Some analysts have argued that broad measures of income growth for the 1980s misrepresented how well the typical worker or household fared during this period. This article examines trends in labor force participation and compensation to explain why real wages have not kept up with aggregate measures of real income.
Quarterly Review , Volume 16 , Issue Sum

Journal Article
Union concessions in the 1980s

Quarterly Review , Volume 14 , Issue Sum

American employer salary surveys and labor economics research: issues and contributions

This paper reviews the uses of U.S. employer salary surveys for labor market research. Recent computational, theoretical, and econometric advances render these surveys ripe for exploitation. It summarize theories of employer wage effects and then describe salary surveys and their preparation for analysis. Then, the surveys and the methodological issues they raise are contrasted with household data. Finally, the paper summarizes the techniques used and contributions made in some salary survey-based studies.
Research Paper , Paper 9604

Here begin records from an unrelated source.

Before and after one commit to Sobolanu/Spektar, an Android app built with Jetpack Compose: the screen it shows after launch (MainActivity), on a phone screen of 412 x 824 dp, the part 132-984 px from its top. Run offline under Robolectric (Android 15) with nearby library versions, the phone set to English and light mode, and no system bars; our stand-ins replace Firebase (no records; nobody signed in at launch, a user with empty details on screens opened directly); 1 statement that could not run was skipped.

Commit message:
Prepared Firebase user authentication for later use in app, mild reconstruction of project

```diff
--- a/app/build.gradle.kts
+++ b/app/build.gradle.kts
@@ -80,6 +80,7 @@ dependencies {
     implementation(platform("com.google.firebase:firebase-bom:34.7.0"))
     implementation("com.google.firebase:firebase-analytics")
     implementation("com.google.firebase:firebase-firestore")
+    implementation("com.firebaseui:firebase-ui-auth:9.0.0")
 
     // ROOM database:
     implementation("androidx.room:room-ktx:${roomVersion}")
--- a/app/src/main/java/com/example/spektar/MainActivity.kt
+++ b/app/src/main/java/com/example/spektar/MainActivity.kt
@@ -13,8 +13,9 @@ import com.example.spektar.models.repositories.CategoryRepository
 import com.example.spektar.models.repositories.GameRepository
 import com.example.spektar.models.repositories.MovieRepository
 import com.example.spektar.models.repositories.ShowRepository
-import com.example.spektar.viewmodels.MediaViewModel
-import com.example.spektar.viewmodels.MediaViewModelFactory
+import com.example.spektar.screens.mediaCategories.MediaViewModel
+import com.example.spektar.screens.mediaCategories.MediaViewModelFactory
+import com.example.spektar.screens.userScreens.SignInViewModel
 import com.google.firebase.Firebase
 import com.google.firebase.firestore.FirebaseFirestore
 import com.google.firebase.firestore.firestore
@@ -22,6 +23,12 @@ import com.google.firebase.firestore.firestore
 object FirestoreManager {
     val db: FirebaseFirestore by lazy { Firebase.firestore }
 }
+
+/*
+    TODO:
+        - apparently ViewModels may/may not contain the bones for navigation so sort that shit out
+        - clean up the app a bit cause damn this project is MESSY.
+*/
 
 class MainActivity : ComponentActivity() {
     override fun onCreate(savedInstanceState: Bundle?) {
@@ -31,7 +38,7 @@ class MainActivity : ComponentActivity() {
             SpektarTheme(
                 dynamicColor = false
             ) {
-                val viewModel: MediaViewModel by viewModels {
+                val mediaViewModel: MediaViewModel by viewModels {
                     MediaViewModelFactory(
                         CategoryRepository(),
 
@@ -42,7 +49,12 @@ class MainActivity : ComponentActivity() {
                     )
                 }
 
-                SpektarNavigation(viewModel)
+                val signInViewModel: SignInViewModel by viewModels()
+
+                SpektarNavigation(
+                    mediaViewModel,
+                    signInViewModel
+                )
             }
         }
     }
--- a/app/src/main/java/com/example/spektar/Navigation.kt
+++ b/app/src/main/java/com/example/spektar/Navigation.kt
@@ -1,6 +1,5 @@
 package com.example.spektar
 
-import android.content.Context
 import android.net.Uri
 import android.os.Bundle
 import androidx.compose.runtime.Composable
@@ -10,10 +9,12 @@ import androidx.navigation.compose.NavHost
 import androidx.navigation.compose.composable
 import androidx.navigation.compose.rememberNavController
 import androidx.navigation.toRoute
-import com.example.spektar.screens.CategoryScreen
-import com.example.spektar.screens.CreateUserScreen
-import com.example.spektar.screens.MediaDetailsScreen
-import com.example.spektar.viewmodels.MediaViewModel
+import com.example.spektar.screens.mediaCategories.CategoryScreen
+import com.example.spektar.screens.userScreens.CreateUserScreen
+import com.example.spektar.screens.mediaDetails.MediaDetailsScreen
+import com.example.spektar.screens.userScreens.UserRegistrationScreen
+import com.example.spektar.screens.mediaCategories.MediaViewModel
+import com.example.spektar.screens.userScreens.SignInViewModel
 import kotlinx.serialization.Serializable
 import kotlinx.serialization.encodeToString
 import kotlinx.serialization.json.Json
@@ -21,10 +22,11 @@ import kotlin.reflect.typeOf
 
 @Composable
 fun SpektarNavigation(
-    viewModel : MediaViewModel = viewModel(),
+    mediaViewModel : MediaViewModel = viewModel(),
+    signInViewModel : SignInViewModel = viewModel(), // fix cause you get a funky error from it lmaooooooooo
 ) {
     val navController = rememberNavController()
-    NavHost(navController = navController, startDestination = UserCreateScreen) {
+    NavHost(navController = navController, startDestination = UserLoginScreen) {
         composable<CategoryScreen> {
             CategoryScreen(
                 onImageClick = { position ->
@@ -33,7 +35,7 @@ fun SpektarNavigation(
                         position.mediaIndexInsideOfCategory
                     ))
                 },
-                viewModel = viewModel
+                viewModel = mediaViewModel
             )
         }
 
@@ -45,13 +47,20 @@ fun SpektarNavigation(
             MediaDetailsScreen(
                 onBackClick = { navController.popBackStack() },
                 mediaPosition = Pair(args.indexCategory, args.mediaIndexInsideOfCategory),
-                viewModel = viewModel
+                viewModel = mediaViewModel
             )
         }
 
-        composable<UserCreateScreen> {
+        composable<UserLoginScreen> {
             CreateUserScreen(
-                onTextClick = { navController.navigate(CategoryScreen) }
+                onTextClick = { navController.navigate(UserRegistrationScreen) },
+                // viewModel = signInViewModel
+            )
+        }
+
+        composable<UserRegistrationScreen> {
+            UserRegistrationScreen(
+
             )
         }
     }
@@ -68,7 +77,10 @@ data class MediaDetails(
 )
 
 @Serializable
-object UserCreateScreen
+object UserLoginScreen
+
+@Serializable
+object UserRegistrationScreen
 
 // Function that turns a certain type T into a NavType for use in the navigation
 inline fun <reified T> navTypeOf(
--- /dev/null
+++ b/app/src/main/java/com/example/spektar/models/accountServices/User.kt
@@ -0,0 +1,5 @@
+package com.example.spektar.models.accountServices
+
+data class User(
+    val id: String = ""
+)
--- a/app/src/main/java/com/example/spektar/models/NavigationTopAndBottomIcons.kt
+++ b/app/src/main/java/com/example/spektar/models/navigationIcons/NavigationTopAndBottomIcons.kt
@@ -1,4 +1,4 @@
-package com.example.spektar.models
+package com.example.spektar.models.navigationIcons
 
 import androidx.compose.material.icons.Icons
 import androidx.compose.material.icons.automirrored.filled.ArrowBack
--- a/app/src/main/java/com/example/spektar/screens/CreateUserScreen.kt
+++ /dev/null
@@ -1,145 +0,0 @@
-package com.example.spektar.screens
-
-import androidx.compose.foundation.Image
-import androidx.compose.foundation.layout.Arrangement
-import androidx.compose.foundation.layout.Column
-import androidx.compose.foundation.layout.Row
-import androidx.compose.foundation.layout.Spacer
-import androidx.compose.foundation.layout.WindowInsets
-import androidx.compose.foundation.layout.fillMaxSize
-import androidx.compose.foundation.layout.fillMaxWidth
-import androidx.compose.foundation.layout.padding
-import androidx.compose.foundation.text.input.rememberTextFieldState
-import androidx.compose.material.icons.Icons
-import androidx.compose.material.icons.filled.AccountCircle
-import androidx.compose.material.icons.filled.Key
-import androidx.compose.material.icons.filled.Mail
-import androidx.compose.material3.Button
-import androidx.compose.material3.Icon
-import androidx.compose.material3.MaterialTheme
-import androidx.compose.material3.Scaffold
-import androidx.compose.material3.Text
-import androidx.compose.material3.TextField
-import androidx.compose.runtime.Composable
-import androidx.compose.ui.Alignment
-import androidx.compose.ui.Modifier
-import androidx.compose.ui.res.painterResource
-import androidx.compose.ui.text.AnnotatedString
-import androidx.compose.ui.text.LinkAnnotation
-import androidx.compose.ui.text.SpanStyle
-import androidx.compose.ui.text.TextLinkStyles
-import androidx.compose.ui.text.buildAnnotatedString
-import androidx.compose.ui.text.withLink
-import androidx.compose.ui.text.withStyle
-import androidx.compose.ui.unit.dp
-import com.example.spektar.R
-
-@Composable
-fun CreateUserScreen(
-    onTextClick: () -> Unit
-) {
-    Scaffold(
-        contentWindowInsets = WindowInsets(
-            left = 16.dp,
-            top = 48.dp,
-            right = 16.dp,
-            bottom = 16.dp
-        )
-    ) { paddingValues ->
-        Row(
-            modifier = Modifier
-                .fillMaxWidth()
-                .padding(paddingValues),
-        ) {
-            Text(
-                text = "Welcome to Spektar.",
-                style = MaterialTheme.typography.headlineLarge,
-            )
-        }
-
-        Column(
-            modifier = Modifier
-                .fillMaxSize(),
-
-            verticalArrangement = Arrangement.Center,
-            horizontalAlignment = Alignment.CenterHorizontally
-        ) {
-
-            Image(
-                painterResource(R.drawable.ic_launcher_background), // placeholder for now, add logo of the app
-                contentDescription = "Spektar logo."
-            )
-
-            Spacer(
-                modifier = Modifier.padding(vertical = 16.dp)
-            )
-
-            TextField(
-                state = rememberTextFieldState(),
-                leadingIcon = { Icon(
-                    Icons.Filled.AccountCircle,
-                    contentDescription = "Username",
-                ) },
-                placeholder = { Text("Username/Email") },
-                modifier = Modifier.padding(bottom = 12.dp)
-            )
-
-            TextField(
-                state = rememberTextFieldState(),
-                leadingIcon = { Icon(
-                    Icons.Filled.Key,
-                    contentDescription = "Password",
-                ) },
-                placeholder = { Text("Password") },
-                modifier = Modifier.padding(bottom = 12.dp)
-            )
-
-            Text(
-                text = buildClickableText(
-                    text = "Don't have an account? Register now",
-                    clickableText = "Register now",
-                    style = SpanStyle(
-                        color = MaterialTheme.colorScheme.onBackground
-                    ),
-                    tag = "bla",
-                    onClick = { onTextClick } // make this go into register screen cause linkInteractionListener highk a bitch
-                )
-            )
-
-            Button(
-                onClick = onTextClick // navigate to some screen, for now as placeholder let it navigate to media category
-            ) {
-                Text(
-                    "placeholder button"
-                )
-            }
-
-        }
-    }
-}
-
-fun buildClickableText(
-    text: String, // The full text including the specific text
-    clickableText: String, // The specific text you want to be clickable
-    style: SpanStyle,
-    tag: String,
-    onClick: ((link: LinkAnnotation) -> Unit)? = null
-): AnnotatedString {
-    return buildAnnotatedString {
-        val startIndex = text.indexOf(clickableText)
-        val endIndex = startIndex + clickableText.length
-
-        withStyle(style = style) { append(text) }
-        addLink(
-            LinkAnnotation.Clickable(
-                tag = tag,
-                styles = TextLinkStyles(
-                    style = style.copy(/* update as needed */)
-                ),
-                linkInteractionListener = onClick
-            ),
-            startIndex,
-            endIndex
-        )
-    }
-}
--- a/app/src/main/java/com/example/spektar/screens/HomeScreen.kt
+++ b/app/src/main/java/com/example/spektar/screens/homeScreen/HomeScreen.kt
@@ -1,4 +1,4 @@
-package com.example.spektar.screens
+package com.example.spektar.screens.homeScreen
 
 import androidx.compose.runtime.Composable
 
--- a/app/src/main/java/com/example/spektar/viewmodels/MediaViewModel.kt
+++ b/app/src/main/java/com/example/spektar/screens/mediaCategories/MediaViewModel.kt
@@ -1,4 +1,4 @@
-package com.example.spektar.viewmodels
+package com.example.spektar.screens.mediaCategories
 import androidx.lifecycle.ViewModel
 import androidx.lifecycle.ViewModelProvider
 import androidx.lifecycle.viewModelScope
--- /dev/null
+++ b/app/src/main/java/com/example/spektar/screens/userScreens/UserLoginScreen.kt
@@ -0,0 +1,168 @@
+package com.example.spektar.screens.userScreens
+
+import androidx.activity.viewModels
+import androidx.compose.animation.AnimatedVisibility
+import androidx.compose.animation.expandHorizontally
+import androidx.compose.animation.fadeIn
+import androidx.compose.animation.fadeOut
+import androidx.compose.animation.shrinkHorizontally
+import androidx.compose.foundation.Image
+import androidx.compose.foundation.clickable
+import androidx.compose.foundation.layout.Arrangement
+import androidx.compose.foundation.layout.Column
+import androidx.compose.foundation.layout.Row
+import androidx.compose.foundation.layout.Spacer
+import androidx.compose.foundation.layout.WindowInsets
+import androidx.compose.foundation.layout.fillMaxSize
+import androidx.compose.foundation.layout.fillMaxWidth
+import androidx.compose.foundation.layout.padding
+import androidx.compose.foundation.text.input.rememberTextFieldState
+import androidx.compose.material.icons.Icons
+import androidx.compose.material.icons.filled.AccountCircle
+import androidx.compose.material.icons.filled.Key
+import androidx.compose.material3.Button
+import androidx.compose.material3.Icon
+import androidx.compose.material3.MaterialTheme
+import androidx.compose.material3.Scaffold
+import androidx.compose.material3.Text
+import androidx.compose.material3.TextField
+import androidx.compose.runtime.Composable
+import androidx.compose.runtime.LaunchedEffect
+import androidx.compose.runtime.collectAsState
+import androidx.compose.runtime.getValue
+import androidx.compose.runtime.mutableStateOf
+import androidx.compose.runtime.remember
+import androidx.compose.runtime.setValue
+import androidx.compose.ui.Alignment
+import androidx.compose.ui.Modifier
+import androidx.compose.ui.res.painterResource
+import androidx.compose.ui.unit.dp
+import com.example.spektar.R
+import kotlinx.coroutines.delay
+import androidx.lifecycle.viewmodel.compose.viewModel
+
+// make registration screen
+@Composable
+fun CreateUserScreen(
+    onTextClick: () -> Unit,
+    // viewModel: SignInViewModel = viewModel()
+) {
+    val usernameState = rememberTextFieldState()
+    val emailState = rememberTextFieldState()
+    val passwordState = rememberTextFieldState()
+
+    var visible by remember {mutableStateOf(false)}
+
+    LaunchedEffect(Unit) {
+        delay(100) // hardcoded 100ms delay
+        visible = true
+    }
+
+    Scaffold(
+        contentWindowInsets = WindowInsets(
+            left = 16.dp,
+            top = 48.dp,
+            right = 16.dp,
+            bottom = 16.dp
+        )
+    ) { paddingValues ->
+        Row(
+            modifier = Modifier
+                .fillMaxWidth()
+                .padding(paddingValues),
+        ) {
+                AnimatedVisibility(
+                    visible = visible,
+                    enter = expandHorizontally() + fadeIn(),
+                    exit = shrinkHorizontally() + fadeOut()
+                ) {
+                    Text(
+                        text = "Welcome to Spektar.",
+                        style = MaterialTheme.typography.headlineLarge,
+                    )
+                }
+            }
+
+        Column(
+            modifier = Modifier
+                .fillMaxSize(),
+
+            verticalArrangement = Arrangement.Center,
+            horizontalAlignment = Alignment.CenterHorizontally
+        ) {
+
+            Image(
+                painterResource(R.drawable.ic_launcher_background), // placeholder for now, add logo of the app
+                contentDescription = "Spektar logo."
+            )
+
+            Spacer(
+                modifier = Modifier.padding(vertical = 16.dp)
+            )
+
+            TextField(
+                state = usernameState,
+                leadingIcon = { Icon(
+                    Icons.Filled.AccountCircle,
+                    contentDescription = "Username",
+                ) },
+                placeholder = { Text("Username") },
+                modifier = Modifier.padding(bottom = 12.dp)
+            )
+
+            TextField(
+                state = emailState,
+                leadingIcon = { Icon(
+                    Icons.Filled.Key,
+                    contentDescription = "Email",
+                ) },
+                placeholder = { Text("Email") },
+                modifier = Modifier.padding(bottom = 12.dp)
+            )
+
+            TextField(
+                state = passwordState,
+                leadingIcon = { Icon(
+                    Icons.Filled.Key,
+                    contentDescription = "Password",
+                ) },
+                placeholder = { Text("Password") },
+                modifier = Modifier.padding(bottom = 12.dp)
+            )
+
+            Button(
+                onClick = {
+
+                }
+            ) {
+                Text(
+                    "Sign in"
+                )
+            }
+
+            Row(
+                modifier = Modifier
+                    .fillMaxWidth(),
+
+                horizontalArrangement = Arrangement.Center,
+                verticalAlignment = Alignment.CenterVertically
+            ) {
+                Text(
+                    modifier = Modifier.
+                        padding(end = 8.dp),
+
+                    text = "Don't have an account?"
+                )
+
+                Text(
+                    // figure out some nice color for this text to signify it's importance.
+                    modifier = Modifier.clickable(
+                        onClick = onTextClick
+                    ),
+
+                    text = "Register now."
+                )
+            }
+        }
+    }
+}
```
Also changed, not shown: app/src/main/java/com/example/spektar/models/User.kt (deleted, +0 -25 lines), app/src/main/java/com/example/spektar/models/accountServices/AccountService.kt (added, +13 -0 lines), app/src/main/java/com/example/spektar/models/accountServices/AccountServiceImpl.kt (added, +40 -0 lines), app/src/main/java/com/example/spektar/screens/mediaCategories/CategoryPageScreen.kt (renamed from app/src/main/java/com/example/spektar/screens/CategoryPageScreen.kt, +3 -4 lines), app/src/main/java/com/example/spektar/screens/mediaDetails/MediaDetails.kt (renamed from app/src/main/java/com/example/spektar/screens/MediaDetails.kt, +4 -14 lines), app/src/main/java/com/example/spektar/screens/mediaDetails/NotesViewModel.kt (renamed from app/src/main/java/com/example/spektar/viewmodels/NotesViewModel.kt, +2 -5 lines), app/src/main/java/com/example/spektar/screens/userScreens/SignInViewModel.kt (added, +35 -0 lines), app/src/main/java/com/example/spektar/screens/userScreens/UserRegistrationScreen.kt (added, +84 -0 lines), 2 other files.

Is there an inflation puzzle?

This paper investigates the issue of an "inflation puzzle", or the lack of an acceleration in inflation during the current expansion. Our findings indicate that while inflation has appeared to be unusually low, we can account for this feature of the data over most of the current expansion. In particular, the results support the view that the weak increase in compensation growth during the period 1992-94 was a major contributor to the low level of inflation observed through late 1995. ; More recently, however, there is evidence of an anomaly in the behavior of inflation. The out-of-sample ...
Research Paper , Paper 9723



Finance and Economics Discussion Series 36 items

Working Papers 36 items

Working Paper Series 32 items

Working Papers (Old Series) 32 items

FRBSF Economic Letter 26 items

Staff Reports 19 items

show more (58)

FILTER BY Content Type

Working Paper 188 items

Journal Article 181 items

Report 47 items

Conference Paper 18 items

Discussion Paper 16 items

Newsletter 16 items

show more (4)


Groshen, Erica L. 21 items

Aaronson, Daniel 16 items

Schweitzer, Mark E. 15 items

Neumark, David 13 items

Daly, Mary C. 11 items

Valletta, Robert G. 8 items

show more (460)

FILTER BY Jel Classification

J30 6 items

J31 5 items

E24 3 items

E20 2 items

E31 2 items

E52 2 items

show more (45)

FILTER BY Keywords

Wages 476 items

Labor market 66 items

Income distribution 40 items

Inflation (Finance) 40 items

Unemployment 36 items

Employment (Economic theory) 32 items

show more (275)